Make Homemade French Fries Even Better By Starting With Cold Oil

Are you a French fry fanatic that spends your downtime researching ways to make better fries at home? We've got a culinary trick that will make your heart skip a beat — you need to start with cold oil, instead of hot, when deep frying your patatas. While it may sound odd, this method allows your fries to slowly soften, become super crispy on the outside and absorb less grease than the traditional method. 

To understand why this occurs, let's look at the science behind it. When taters are added to hot oil, they begin to lose their moisture as they cook. This lost moisture is then replaced with oil as the potatoes absorb the cooking fat they're surrounded in. However, when fries are cooked in cold oil that slowly comes to temperature, more of that moisture is retained, which means less oil is absorbed back into the body of each fry. The final result? Beautifully crisp fries that have an audibly crisp exterior and comfortingly soft middle without a greasy texture. Starting your fries in cold oil is also more convenient than using hot oil. You can simply add your chipped potatoes and oil to your Dutch oven at the same time and turn up the heat until the fat begins to bubble. 

Steer clear of stirring your fries

The key to making French fries with cold oil is to leave them alone. Bear in mind that the potatoes will have started to cook gently before the oil begins to bubble vigorously, which means they'll be delicate; stirring them could break the tender matchsticks into pieces. After about 15 minutes of bubbling, the fries will crisp up, creating a crunchy shell and fluffy middle. While you'll need to monitor your frites, you won't have to attend to them continuously with this stress-free method, which also eliminates the dangerous and messy splatters that can occur when dumping raw potatoes in hot oil.
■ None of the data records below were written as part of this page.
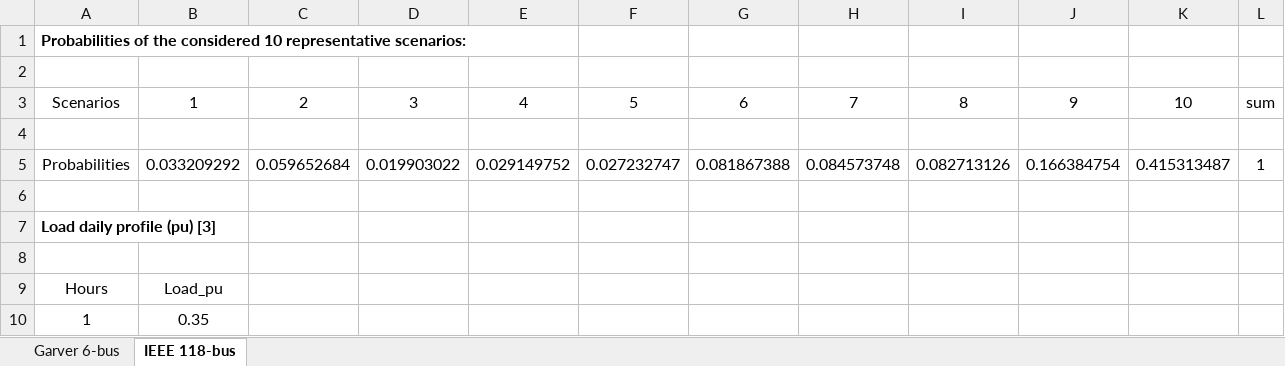
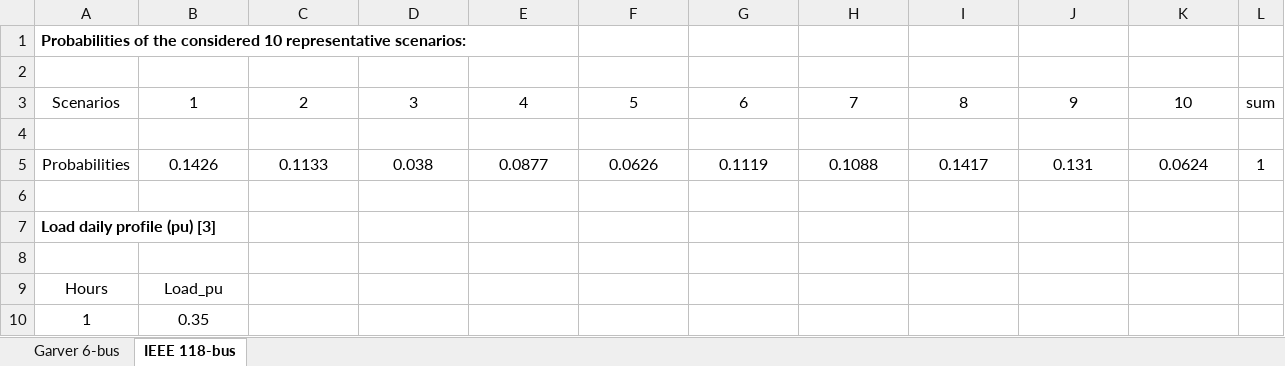
Before and after one commit to bui2huy/Stochastic-TEP-Data, an Excel workbook: RESs data.xlsx, sheet IEEE 118-bus, drawn as a sheet; only a part is shown; values as stored, in another font and other column widths than the file's, no borders; charts and pictures not drawn; removed rows and columns are numbered as before the commit, all else as after; the diff names each change by its address in the sheet, - before the commit and + after, or states it on an @@ line.

Commit message:
Add files via upload

```diff
--- a/RESs data.xlsx (sheet IEEE 118-bus)
+++ b/RESs data.xlsx (sheet IEEE 118-bus)
-row 5: Probabilities | 0.033209292 | 0.059652684 | 0.019903022 | 0.029149752 | 0.027232747 | 0.081867388 | 0.084573748 | 0.082713126 | 0.166384754 | 0.415313487 | 1
+row 5: Probabilities | 0.1426 | 0.1133 | 0.038 | 0.0877 | 0.0626 | 0.1119 | 0.1088 | 0.1417 | 0.131 | 0.0624 | 1
```
Also changed, not shown: sheet Garver 6-bus, charts or pictures.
Preparing fries in this way avoids all the faff involved in the popular staggered French fry cooking technique where chipped potatoes are cooked at a low temperature to soften them first before they're fried for a second time at a higher temperature to crisp them up. While this method works for restaurant chefs that need to part-cook several batches of fries before service, it isn't as useful for the home cook who's only frying a couple of servings. Another awesome benefit to starting your fries in cold oil is that it gives you the opportunity to add more flavor to your taters. Simply add aromatics, such as fresh herbs and cloves of garlic, to your oil and the potatoes will absorb all of that delicious fragrance as they cook.